I honestly feel that with the world currently being the way it is, the writings and speeches of Martin Luther King Jr. are more important to our current society than ever. Today made me think about the Letter from a Birmingham Jail, which may be right behind the “I have a dream” speech as one of King’s most famous and important writings. I thought about it because of that famous line about just and unjust laws:
One may well ask: “How can you advocate breaking some laws and obeying others?” The answer lies in the fact that there are two types of laws: just and unjust. I would be the first to advocate obeying just laws. One has not only a legal but a moral responsibility to obey just laws. Conversely, one has a moral responsibility to disobey unjust laws. I would agree with St. Augustine that “an unjust law is no law at all.”
This still rings true today. We may not have laws that are explicit in their racial connotation (i.e., no laws that say white people can do something that black people can’t), but there are plenty of laws that overtly do this. Take, for example, voting laws in many states that don’t explicitly outlaw minorities from voting, but aim to make it more difficult to vote by adding requirements that are harder for minorities to meet. Also consider laws that are designed to limit abortions by making it harder for doctors to perform them by adding draconian stipulations on what make a clinic pass muster. Hell, even think about the process in which prosecutors hide from having to indict a white police officer for killing a minority by hiding behind a grand jury. What you have is what King described succinctly:

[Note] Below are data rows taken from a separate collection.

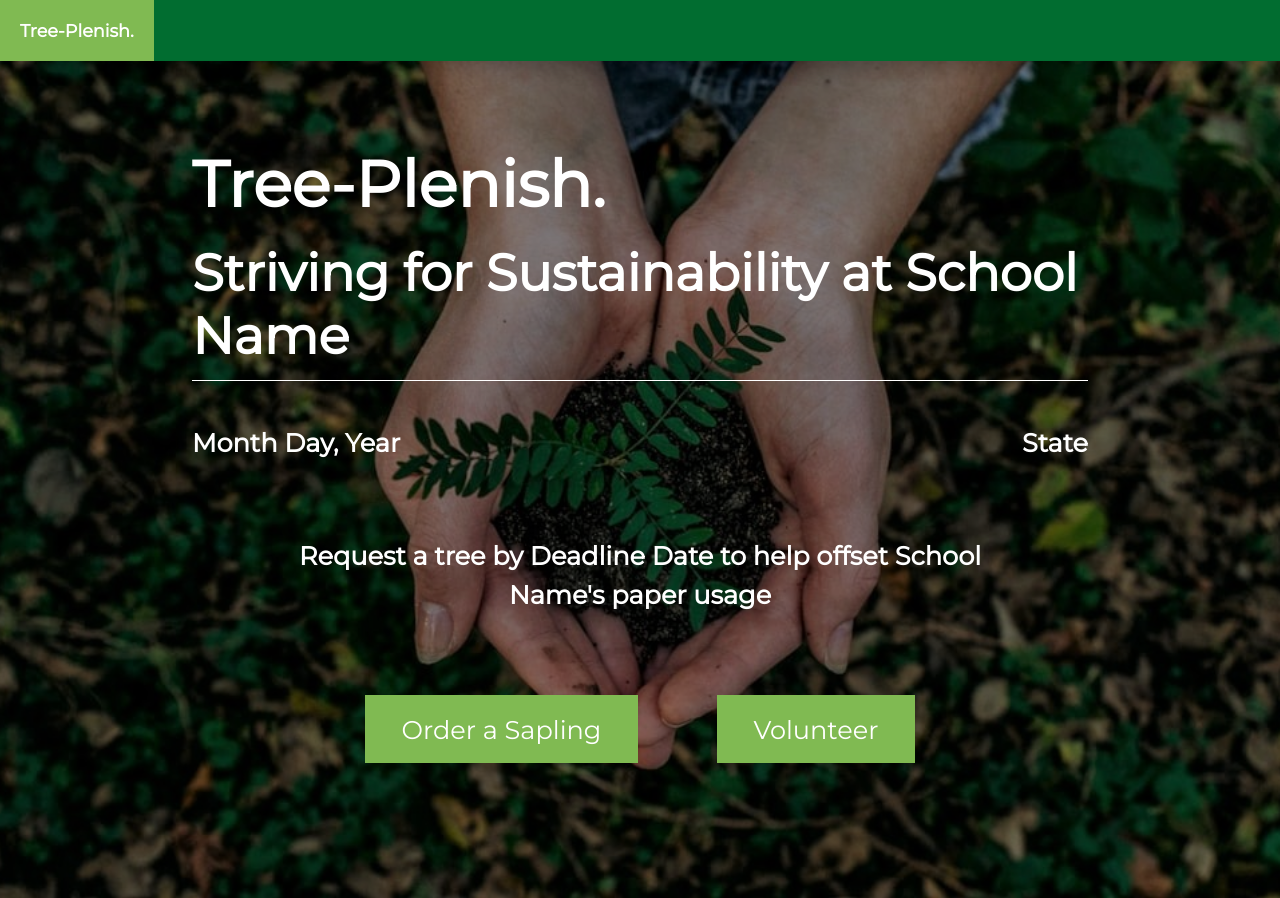
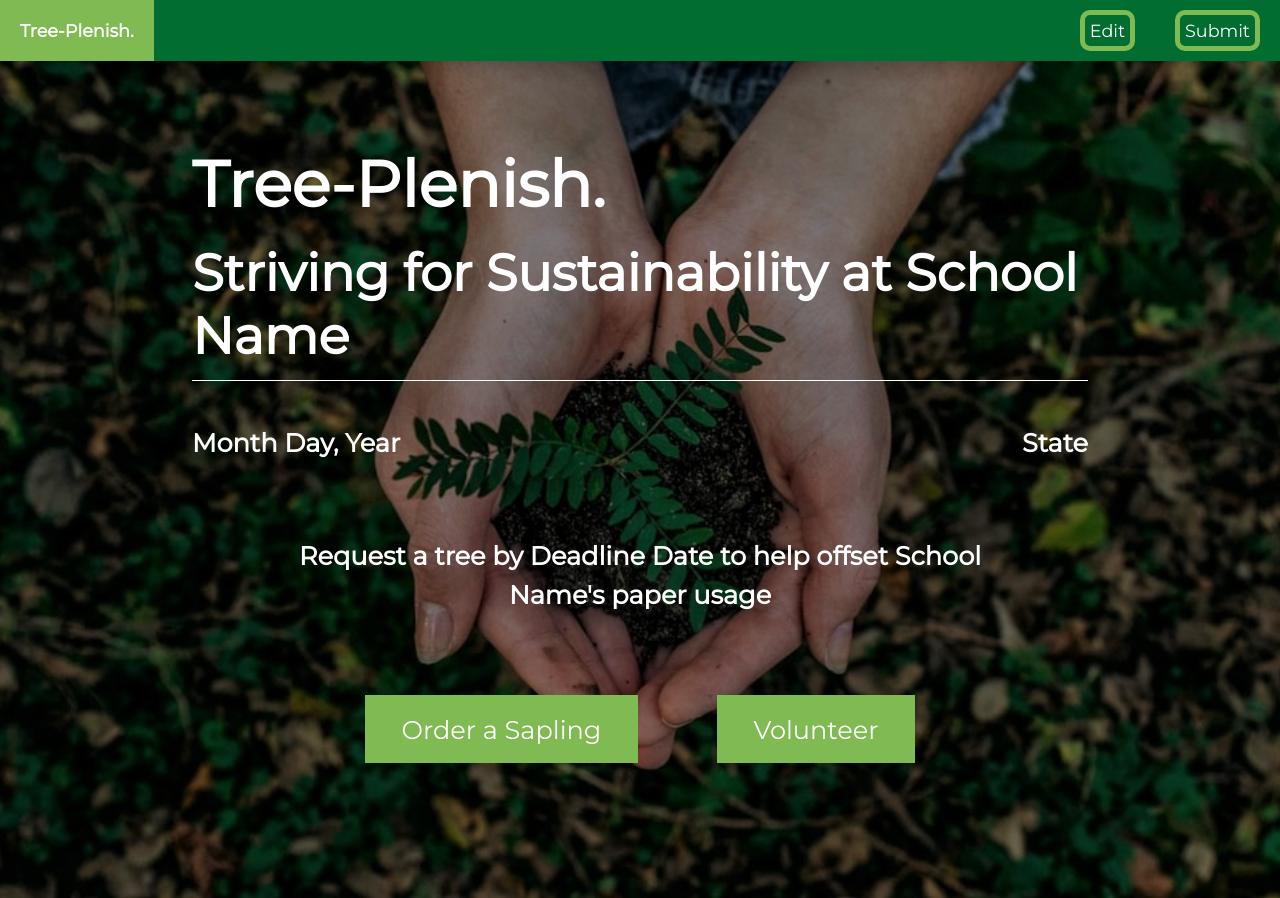
Before and after one commit to tree-plenish/event-pages-preview, a Flask app: page /school in a window 1280 px wide. Shown: the top 898 px of the page. Run offline with Flask 2, Linux system fonts and the light colour scheme.

Commit message:
Add edit/submit buttons on preview page

```diff
--- a/static/css/main.css
+++ b/static/css/main.css
@@ -50,6 +50,14 @@ a{
 #topnav .icon {
     display: none;
 }
+
+#topnav .action-button {
+    border:5px #80ba52 solid;
+    cursor: pointer;
+    padding:5px;
+    border-radius:10px;
+}
+
 /* When the screen is less than 600 pixels wide, hide all links, except for the first one ("Home"). Show the link that contains should open and close the topnav (.icon) */
 @media screen and (max-width: 600px) {
     #topnav li:not(:first-child) {display: none;}
--- a/templates/base.html
+++ b/templates/base.html
@@ -16,15 +16,16 @@
     <div class="nav" id="topnav">
         <ul>
             <li id="topnav-title"><a href="https://tree-plenish.org">Tree-Plenish.</a></li>
+            {% block navbar %}{% endblock %}
 
             {#
-            {% block navbar %}{% endblock %}
             <li><a href="{{ url_for('index') }}">Home</a></li>
             <li><a href="{{ url_for('analytics') }}">Overall Analytics</a></li>
-            #}
+
             <a href="javascript:void(0);" class="icon" onclick="expandNavbar()">
               <i class="fa fa-bars"></i>
             </a>
+            #}
         </ul>
 
     </div>
--- a/templates/form.html
+++ b/templates/form.html
@@ -137,6 +137,7 @@
           <button type="button" id="add-tree-fields">Add Tree</button>
           <button type="button" id="remove-tree-fields">Remove Tree</button>
 
+          <br>
           <button type="submit">Preview Event Page</button>
 
         </form>
--- a/templates/school_event.html
+++ b/templates/school_event.html
@@ -1,4 +1,11 @@
 {% extends 'base.html' %}
+
+{% block navbar %}
+<div style="float:right;">
+    <li><a onclick="history.back()" class='action-button'>Edit</a></li>
+    <li><a class='action-button'>Submit</a></li>
+</div>
+{% endblock %}
 
 {% block head %}
 <title>{{ school }} | Tree-Plenish Events</title>
```
Also changed, not shown: README.md.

Sometimes a law is just on its face and unjust in its application. For instance, I have been arrested on a charge of parading without a permit. Now, there is nothing wrong in having an ordinance which requires a permit for a parade. But such an ordinance becomes unjust when it is used to maintain segregation and to deny citizens the First-Amendment privilege of peaceful assembly and protest.
That was America 50 years ago. And it’s still America today. We can claim to be more enlightened about things all we want, but we’re not. Almost all of us revert back to these ingrained ways whether we know it or not. It’s not because we’re bad people, per say, but it’s just human nature, for better or for worse.
There is also this:
I have heard numerous southern religious leaders admonish their worshipers to comply with a desegregation decision because it is the law, but I have longed to hear white ministers declare: “Follow this decree because integration is morally right and because the Negro is your brother.” In the midst of blatant injustices inflicted upon the Negro, I have watched white churchmen stand on the sideline and mouth pious irrelevancies and sanctimonious trivialities. In the midst of a mighty struggle to rid our nation of racial and economic injustice, I have heard many ministers say: “Those are social issues, with which the gospel has no real concern.” And I have watched many churches commit themselves to a completely other worldly religion which makes a strange, un-Biblical distinction between body and soul, between the sacred and the secular.
No one should let the role that the church did and did not play in the Civil Rights struggle, because I think it’s still valid today. I don’t think that these problems have gone away. In fact, the church is one of the last places that there is vociferous opposition to gay marriage, which is as much of a Civil Rights issue today as race is. It becomes very easy to hide behind the cloth in the defense of the status quo.
I think that what I am trying to say is that what Martin Luther King Jr had to say and what he did are just as important now as they were 50 years ago. We need to remember less for what was accomplished as much as what remains to be accomplished and what we have given back over this time. Every time a person of color is denied their rights, we need to remember. Every time a white cop thinks its defensible to shoot an unarmed black man without fear of retribution, we need to remember. Every time a woman loses her right to choose what is best for her body, we need to remember. Every time a gay person cannot experience the same joys of matrimony that their straight counterparts can, we need to remember. In this day and age, memory is power. And if we remember well enough, we might get to that mountaintop yet.